__Records to process__
----------------
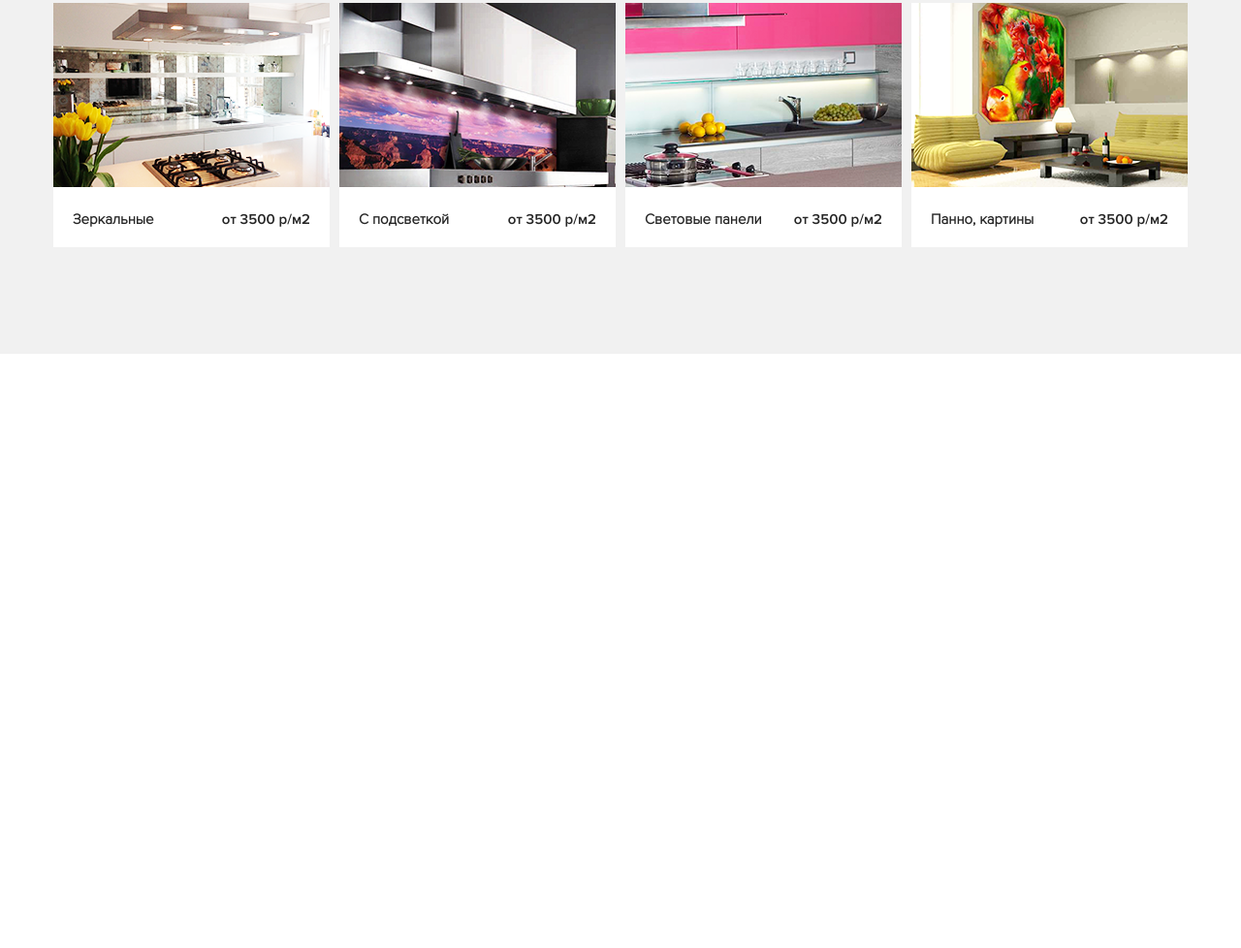
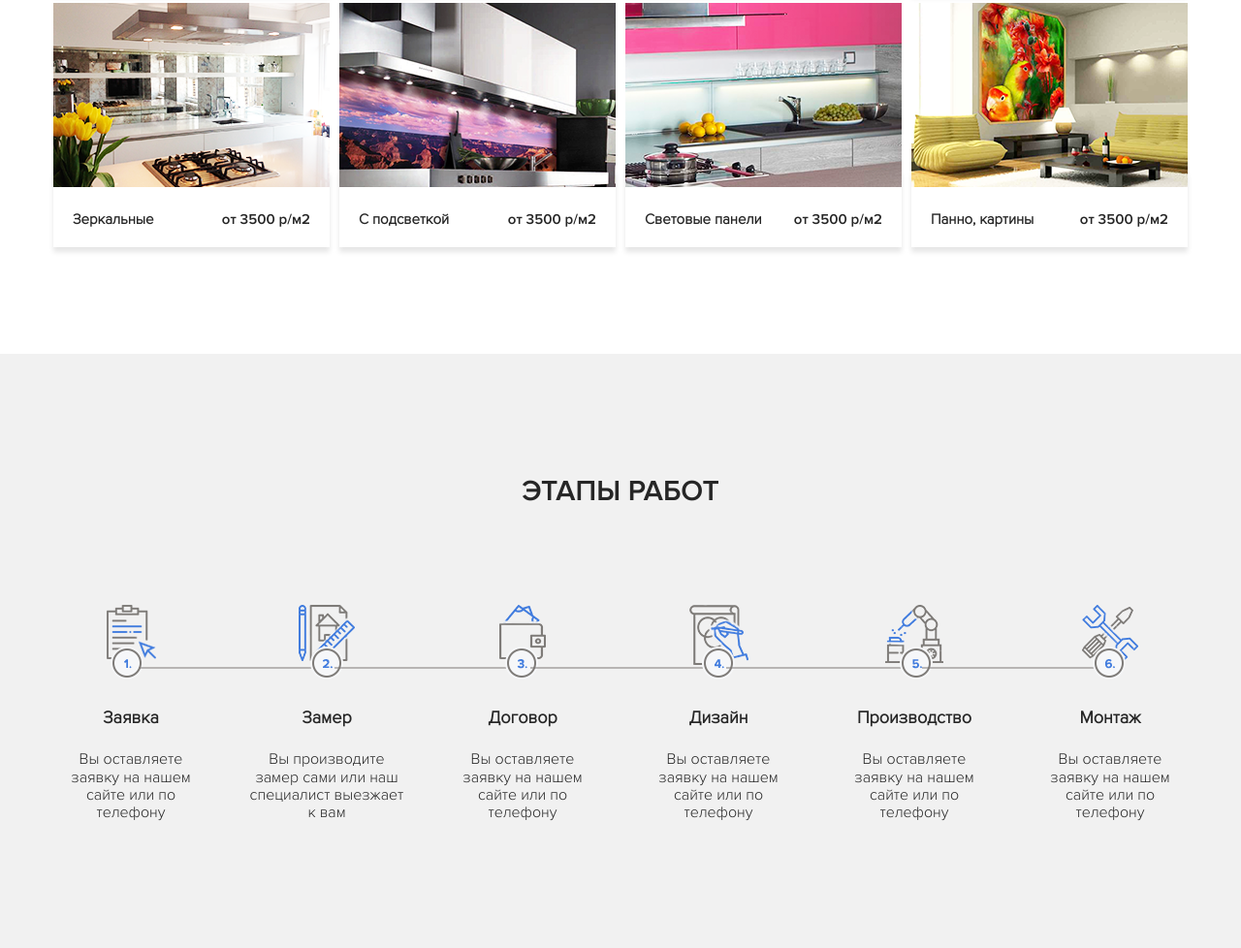
Before and after one commit to 1ocke/SKINALI, a plain HTML site: page index.html in a window 1280 px wide. Shown: the part 4600-5578 px from the top of the page at 97% size. Before the commit the page ends 4965 px from the top, so only its background shows below. Drawn offline with Linux system fonts and the light colour scheme; a script that the page names is missing.

Commit message:
add steps section

```diff
--- a/index.html
+++ b/index.html
@@ -393,6 +393,60 @@
             <!-- /.container -->
         </section>
         <!-- /.section price -->
+
+        <section class="section steps">
+            <div class="container">
+                <h2 class="section-title section__title">
+                    Этапы работ
+                </h2>
+
+                <div class="steps-block">
+                    <div class="step">
+                        <img src="img/steps/step-1.png" alt="" class="step__image">
+                        <h4 class="step__title">Заявка</h4>
+                        <p class="step__text">Вы оставляете заявку
+                            на нашем сайте или
+                            по телефону</p>
+                    </div>
+                    <div class="step">
+                        <img src="img/steps/step-2.png" alt="" class="step__image">
+                        <h4 class="step__title">Замер</h4>
+                        <p class="step__text">Вы производите замер сами или наш специалист выезжает к вам</p>
+                    </div>
+                    <div class="step">
+                        <img src="img/steps/step-3.png" alt="" class="step__image">
+                        <h4 class="step__title">Договор</h4>
+                        <p class="step__text">Вы оставляете заявку
+                            на нашем сайте или
+                            по телефону</p>
+                    </div>
+                    <div class="step">
+                        <img src="img/steps/step-4.png" alt="" class="step__image">
+                        <h4 class="step__title">Дизайн</h4>
+                        <p class="step__text">Вы оставляете заявку
+                            на нашем сайте или
+                            по телефону</p>
+                    </div>
+                    <div class="step">
+                        <img src="img/steps/step-5.png" alt="" class="step__image">
+                        <h4 class="step__title">Производство</h4>
+                        <p class="step__text">Вы оставляете заявку
+                            на нашем сайте или
+                            по телефону</p>
+                    </div>
+                    <div class="step">
+                        <img src="img/steps/step-6.png" alt="" class="step__image">
+                        <h4 class="step__title">Монтаж</h4>
+                        <p class="step__text">Вы оставляете заявку
+                            на нашем сайте или
+                            по телефону</p>
+                    </div>
+                </div>
+                <!-- /.section-title section__title -->
+            </div>
+            <!-- /.container -->
+        </section>
+        <!-- /.section steps -->
     </main>
 
 
--- a/scss/blocks/_price.scss
+++ b/scss/blocks/_price.scss
@@ -1,5 +1,4 @@
 .price {
-    background-color: #f1f1f1;
     &-block {
         display: flex;
         justify-content: space-between;
@@ -8,16 +7,16 @@
         &__card {
             margin-bottom: 10px;
 
-            @media (max-width: 991px) {
+            @media (max-width: 1199px) {
                 margin: 20px;
             }
 
             @media (max-width: 400px) {
-                margin-left: 10px;
+                margin: 10px;
             }
         }
 
-        @media (max-width: 991px) {
+        @media (max-width: 1199px) {
             justify-content: center;
         }
     }
--- /dev/null
+++ b/scss/blocks/_steps.scss
@@ -0,0 +1,56 @@
+.step {
+    text-align: center;
+    position: relative;
+
+    &__text {
+        max-width: 160px;
+        margin: 0 auto;
+        margin-bottom: 30px;
+    }
+
+    &__title {
+        font-size: 18px;
+    }
+
+    &__image {
+        z-index: 99;
+    }
+
+    @media (max-width: 991px) {
+        width: 33%;
+    }
+
+    @media (max-width: 768px) {
+        width: 100%;
+    }
+
+    &:not(:last-of-type):before {
+        content: '';
+        width: 120%;
+        height: 2px;
+        background-color: rgba(#7e7b78, 0.5);
+        display: block;
+        position: absolute;
+        top: 25%;
+        right: -75%;
+        z-index: 0;
+
+        @media (max-width: 991px) {
+            display: none;
+        }
+
+        @media (max-width: 1199px) {
+            right: -60%;
+        }
+    }
+
+    &s {
+        background-color: #f1f1f1;
+
+        &-block {
+            display: flex;
+            justify-content: space-between;
+            flex-wrap: wrap;
+        }
+    }
+}
--- a/scss/style.scss
+++ b/scss/style.scss
@@ -30,3 +30,6 @@
 
 // Блок с ценами
 @import 'blocks/price';
+
+// Блок с этапама работ
+@import 'blocks/steps';
```
Also changed, not shown: css/style.css, img/steps/step-1.png (added), img/steps/step-2.png (added), img/steps/step-3.png (added), img/steps/step-4.png (added), img/steps/step-5.png (added), img/steps/step-6.png (added), 1 other file.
----------------
__What to do__
Each record must be repeated exactly, and no picture may be carried over.

__Exercise output__
Before and after one commit to 1ocke/SKINALI, a plain HTML site: page index.html in a window 1280 px wide. Shown: the part 4600-5578 px from the top of the page at 97% size. Before the commit the page ends 4965 px from the top, so only its background shows below. Drawn offline with Linux system fonts and the light colour scheme; a script that the page names is missing.

Commit message:
add steps section

```diff
--- a/index.html
+++ b/index.html
@@ -393,6 +393,60 @@
             <!-- /.container -->
         </section>
         <!-- /.section price -->
+
+        <section class="section steps">
+            <div class="container">
+                <h2 class="section-title section__title">
+                    Этапы работ
+                </h2>
+
+                <div class="steps-block">
+                    <div class="step">
+                        <img src="img/steps/step-1.png" alt="" class="step__image">
+                        <h4 class="step__title">Заявка</h4>
+                        <p class="step__text">Вы оставляете заявку
+                            на нашем сайте или
+                            по телефону</p>
+                    </div>
+                    <div class="step">
+                        <img src="img/steps/step-2.png" alt="" class="step__image">
+                        <h4 class="step__title">Замер</h4>
+                        <p class="step__text">Вы производите замер сами или наш специалист выезжает к вам</p>
+                    </div>
+                    <div class="step">
+                        <img src="img/steps/step-3.png" alt="" class="step__image">
+                        <h4 class="step__title">Договор</h4>
+                        <p class="step__text">Вы оставляете заявку
+                            на нашем сайте или
+                            по телефону</p>
+                    </div>
+                    <div class="step">
+                        <img src="img/steps/step-4.png" alt="" class="step__image">
+                        <h4 class="step__title">Дизайн</h4>
+                        <p class="step__text">Вы оставляете заявку
+                            на нашем сайте или
+                            по телефону</p>
+                    </div>
+                    <div class="step">
+                        <img src="img/steps/step-5.png" alt="" class="step__image">
+                        <h4 class="step__title">Производство</h4>
+                        <p class="step__text">Вы оставляете заявку
+                            на нашем сайте или
+                            по телефону</p>
+                    </div>
+                    <div class="step">
+                        <img src="img/steps/step-6.png" alt="" class="step__image">
+                        <h4 class="step__title">Монтаж</h4>
+                        <p class="step__text">Вы оставляете заявку
+                            на нашем сайте или
+                            по телефону</p>
+                    </div>
+                </div>
+                <!-- /.section-title section__title -->
+            </div>
+            <!-- /.container -->
+        </section>
+        <!-- /.section steps -->
     </main>
 
 
--- a/scss/blocks/_price.scss
+++ b/scss/blocks/_price.scss
@@ -1,5 +1,4 @@
 .price {
-    background-color: #f1f1f1;
     &-block {
         display: flex;
         justify-content: space-between;
@@ -8,16 +7,16 @@
         &__card {
             margin-bottom: 10px;
 
-            @media (max-width: 991px) {
+            @media (max-width: 1199px) {
                 margin: 20px;
             }
 
             @media (max-width: 400px) {
-                margin-left: 10px;
+                margin: 10px;
             }
         }
 
-        @media (max-width: 991px) {
+        @media (max-width: 1199px) {
             justify-content: center;
         }
     }
--- /dev/null
+++ b/scss/blocks/_steps.scss
@@ -0,0 +1,56 @@
+.step {
+    text-align: center;
+    position: relative;
+
+    &__text {
+        max-width: 160px;
+        margin: 0 auto;
+        margin-bottom: 30px;
+    }
+
+    &__title {
+        font-size: 18px;
+    }
+
+    &__image {
+        z-index: 99;
+    }
+
+    @media (max-width: 991px) {
+        width: 33%;
+    }
+
+    @media (max-width: 768px) {
+        width: 100%;
+    }
+
+    &:not(:last-of-type):before {
+        content: '';
+        width: 120%;
+        height: 2px;
+        background-color: rgba(#7e7b78, 0.5);
+        display: block;
+        position: absolute;
+        top: 25%;
+        right: -75%;
+        z-index: 0;
+
+        @media (max-width: 991px) {
+            display: none;
+        }
+
+        @media (max-width: 1199px) {
+            right: -60%;
+        }
+    }
+
+    &s {
+        background-color: #f1f1f1;
+
+        &-block {
+            display: flex;
+            justify-content: space-between;
+            flex-wrap: wrap;
+        }
+    }
+}
--- a/scss/style.scss
+++ b/scss/style.scss
@@ -30,3 +30,6 @@
 
 // Блок с ценами
 @import 'blocks/price';
+
+// Блок с этапама работ
+@import 'blocks/steps';
```
Also changed, not shown: css/style.css, img/steps/step-1.png (added), img/steps/step-2.png (added), img/steps/step-3.png (added), img/steps/step-4.png (added), img/steps/step-5.png (added), img/steps/step-6.png (added), 1 other file.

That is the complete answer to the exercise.